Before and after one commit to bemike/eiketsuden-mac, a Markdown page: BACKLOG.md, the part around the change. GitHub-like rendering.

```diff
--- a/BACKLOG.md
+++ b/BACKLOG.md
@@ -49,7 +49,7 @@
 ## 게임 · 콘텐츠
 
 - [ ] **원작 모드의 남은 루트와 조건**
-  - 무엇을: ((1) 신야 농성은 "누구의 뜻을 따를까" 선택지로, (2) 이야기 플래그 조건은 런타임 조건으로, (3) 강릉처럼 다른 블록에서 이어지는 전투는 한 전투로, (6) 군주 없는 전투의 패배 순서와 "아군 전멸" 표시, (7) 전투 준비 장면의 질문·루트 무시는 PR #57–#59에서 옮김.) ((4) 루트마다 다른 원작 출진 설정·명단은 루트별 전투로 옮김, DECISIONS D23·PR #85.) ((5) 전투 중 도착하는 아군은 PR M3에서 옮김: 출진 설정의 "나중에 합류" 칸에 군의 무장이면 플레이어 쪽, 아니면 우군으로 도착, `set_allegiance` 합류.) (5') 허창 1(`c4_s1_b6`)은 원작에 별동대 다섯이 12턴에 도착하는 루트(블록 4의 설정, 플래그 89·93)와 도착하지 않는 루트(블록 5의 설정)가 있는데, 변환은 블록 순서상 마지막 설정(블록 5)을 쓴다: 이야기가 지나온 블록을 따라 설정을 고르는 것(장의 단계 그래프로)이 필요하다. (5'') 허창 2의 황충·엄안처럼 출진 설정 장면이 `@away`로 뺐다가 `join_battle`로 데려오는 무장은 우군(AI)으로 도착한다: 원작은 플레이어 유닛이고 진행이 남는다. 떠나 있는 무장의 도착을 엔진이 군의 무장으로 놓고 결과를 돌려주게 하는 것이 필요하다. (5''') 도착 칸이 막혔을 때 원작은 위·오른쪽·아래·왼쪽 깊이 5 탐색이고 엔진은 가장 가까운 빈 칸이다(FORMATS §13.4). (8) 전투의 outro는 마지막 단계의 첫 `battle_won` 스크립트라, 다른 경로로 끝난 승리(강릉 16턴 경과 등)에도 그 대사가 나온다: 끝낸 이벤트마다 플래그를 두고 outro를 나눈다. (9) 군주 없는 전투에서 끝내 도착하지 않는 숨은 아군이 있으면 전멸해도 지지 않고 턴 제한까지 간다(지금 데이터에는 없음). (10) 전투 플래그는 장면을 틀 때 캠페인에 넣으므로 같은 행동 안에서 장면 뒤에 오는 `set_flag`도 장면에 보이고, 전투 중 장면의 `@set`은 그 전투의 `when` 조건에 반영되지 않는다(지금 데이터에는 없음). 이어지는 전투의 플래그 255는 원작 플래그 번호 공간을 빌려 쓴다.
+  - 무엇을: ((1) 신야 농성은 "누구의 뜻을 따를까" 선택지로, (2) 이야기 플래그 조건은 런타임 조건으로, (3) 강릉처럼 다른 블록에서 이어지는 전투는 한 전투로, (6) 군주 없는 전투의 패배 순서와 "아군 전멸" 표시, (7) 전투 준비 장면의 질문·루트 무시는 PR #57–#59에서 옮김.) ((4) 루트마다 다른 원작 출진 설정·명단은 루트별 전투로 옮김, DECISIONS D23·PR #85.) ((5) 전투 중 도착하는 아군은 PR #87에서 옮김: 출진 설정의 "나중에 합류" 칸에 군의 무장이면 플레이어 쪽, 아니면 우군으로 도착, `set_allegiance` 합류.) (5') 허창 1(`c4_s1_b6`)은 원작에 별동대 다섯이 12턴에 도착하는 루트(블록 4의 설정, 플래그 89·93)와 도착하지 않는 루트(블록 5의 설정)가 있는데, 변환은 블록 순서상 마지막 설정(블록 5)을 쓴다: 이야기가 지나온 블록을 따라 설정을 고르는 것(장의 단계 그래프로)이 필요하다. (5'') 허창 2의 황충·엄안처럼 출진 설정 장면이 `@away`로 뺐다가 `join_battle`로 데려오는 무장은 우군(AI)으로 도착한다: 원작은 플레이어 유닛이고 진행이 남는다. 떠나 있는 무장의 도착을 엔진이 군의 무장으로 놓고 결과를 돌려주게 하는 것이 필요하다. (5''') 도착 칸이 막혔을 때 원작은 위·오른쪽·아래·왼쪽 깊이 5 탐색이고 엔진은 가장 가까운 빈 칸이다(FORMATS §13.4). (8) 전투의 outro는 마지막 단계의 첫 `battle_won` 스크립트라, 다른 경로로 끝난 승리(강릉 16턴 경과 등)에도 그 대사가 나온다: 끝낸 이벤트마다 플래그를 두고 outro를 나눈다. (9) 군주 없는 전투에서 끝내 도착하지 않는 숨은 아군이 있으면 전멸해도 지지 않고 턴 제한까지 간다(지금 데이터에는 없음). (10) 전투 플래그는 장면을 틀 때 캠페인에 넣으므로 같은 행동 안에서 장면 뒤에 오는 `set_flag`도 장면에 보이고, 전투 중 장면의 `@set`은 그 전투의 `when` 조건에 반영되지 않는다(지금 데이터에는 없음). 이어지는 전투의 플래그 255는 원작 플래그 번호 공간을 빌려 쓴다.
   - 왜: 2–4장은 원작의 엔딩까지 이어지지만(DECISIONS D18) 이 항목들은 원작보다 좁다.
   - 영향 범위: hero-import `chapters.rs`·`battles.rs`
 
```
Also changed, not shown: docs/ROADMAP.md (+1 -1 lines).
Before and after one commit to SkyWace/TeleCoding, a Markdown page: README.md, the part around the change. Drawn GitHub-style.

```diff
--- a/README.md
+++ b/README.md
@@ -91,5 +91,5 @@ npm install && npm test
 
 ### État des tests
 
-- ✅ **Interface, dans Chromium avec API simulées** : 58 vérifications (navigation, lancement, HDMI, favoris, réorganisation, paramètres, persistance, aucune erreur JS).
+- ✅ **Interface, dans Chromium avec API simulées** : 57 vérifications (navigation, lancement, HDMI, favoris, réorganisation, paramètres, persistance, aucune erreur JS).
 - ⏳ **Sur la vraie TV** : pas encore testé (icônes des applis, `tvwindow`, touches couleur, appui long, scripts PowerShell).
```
--------
ASSIGNMENT>
Word for word, output all of the material.

PROBLEM SOLUTION>
Before and after one commit to bemike/eiketsuden-mac, a Markdown page: BACKLOG.md, the part around the change. GitHub-like rendering.

```diff
--- a/BACKLOG.md
+++ b/BACKLOG.md
@@ -49,7 +49,7 @@
 ## 게임 · 콘텐츠
 
 - [ ] **원작 모드의 남은 루트와 조건**
-  - 무엇을: ((1) 신야 농성은 "누구의 뜻을 따를까" 선택지로, (2) 이야기 플래그 조건은 런타임 조건으로, (3) 강릉처럼 다른 블록에서 이어지는 전투는 한 전투로, (6) 군주 없는 전투의 패배 순서와 "아군 전멸" 표시, (7) 전투 준비 장면의 질문·루트 무시는 PR #57–#59에서 옮김.) ((4) 루트마다 다른 원작 출진 설정·명단은 루트별 전투로 옮김, DECISIONS D23·PR #85.) ((5) 전투 중 도착하는 아군은 PR M3에서 옮김: 출진 설정의 "나중에 합류" 칸에 군의 무장이면 플레이어 쪽, 아니면 우군으로 도착, `set_allegiance` 합류.) (5') 허창 1(`c4_s1_b6`)은 원작에 별동대 다섯이 12턴에 도착하는 루트(블록 4의 설정, 플래그 89·93)와 도착하지 않는 루트(블록 5의 설정)가 있는데, 변환은 블록 순서상 마지막 설정(블록 5)을 쓴다: 이야기가 지나온 블록을 따라 설정을 고르는 것(장의 단계 그래프로)이 필요하다. (5'') 허창 2의 황충·엄안처럼 출진 설정 장면이 `@away`로 뺐다가 `join_battle`로 데려오는 무장은 우군(AI)으로 도착한다: 원작은 플레이어 유닛이고 진행이 남는다. 떠나 있는 무장의 도착을 엔진이 군의 무장으로 놓고 결과를 돌려주게 하는 것이 필요하다. (5''') 도착 칸이 막혔을 때 원작은 위·오른쪽·아래·왼쪽 깊이 5 탐색이고 엔진은 가장 가까운 빈 칸이다(FORMATS §13.4). (8) 전투의 outro는 마지막 단계의 첫 `battle_won` 스크립트라, 다른 경로로 끝난 승리(강릉 16턴 경과 등)에도 그 대사가 나온다: 끝낸 이벤트마다 플래그를 두고 outro를 나눈다. (9) 군주 없는 전투에서 끝내 도착하지 않는 숨은 아군이 있으면 전멸해도 지지 않고 턴 제한까지 간다(지금 데이터에는 없음). (10) 전투 플래그는 장면을 틀 때 캠페인에 넣으므로 같은 행동 안에서 장면 뒤에 오는 `set_flag`도 장면에 보이고, 전투 중 장면의 `@set`은 그 전투의 `when` 조건에 반영되지 않는다(지금 데이터에는 없음). 이어지는 전투의 플래그 255는 원작 플래그 번호 공간을 빌려 쓴다.
+  - 무엇을: ((1) 신야 농성은 "누구의 뜻을 따를까" 선택지로, (2) 이야기 플래그 조건은 런타임 조건으로, (3) 강릉처럼 다른 블록에서 이어지는 전투는 한 전투로, (6) 군주 없는 전투의 패배 순서와 "아군 전멸" 표시, (7) 전투 준비 장면의 질문·루트 무시는 PR #57–#59에서 옮김.) ((4) 루트마다 다른 원작 출진 설정·명단은 루트별 전투로 옮김, DECISIONS D23·PR #85.) ((5) 전투 중 도착하는 아군은 PR #87에서 옮김: 출진 설정의 "나중에 합류" 칸에 군의 무장이면 플레이어 쪽, 아니면 우군으로 도착, `set_allegiance` 합류.) (5') 허창 1(`c4_s1_b6`)은 원작에 별동대 다섯이 12턴에 도착하는 루트(블록 4의 설정, 플래그 89·93)와 도착하지 않는 루트(블록 5의 설정)가 있는데, 변환은 블록 순서상 마지막 설정(블록 5)을 쓴다: 이야기가 지나온 블록을 따라 설정을 고르는 것(장의 단계 그래프로)이 필요하다. (5'') 허창 2의 황충·엄안처럼 출진 설정 장면이 `@away`로 뺐다가 `join_battle`로 데려오는 무장은 우군(AI)으로 도착한다: 원작은 플레이어 유닛이고 진행이 남는다. 떠나 있는 무장의 도착을 엔진이 군의 무장으로 놓고 결과를 돌려주게 하는 것이 필요하다. (5''') 도착 칸이 막혔을 때 원작은 위·오른쪽·아래·왼쪽 깊이 5 탐색이고 엔진은 가장 가까운 빈 칸이다(FORMATS §13.4). (8) 전투의 outro는 마지막 단계의 첫 `battle_won` 스크립트라, 다른 경로로 끝난 승리(강릉 16턴 경과 등)에도 그 대사가 나온다: 끝낸 이벤트마다 플래그를 두고 outro를 나눈다. (9) 군주 없는 전투에서 끝내 도착하지 않는 숨은 아군이 있으면 전멸해도 지지 않고 턴 제한까지 간다(지금 데이터에는 없음). (10) 전투 플래그는 장면을 틀 때 캠페인에 넣으므로 같은 행동 안에서 장면 뒤에 오는 `set_flag`도 장면에 보이고, 전투 중 장면의 `@set`은 그 전투의 `when` 조건에 반영되지 않는다(지금 데이터에는 없음). 이어지는 전투의 플래그 255는 원작 플래그 번호 공간을 빌려 쓴다.
   - 왜: 2–4장은 원작의 엔딩까지 이어지지만(DECISIONS D18) 이 항목들은 원작보다 좁다.
   - 영향 범위: hero-import `chapters.rs`·`battles.rs`
 
```
Also changed, not shown: docs/ROADMAP.md (+1 -1 lines).
Before and after one commit to SkyWace/TeleCoding, a Markdown page: README.md, the part around the change. Drawn GitHub-style.

```diff
--- a/README.md
+++ b/README.md
@@ -91,5 +91,5 @@ npm install && npm test
 
 ### État des tests
 
-- ✅ **Interface, dans Chromium avec API simulées** : 58 vérifications (navigation, lancement, HDMI, favoris, réorganisation, paramètres, persistance, aucune erreur JS).
+- ✅ **Interface, dans Chromium avec API simulées** : 57 vérifications (navigation, lancement, HDMI, favoris, réorganisation, paramètres, persistance, aucune erreur JS).
 - ⏳ **Sur la vraie TV** : pas encore testé (icônes des applis, `tvwindow`, touches couleur, appui long, scripts PowerShell).
```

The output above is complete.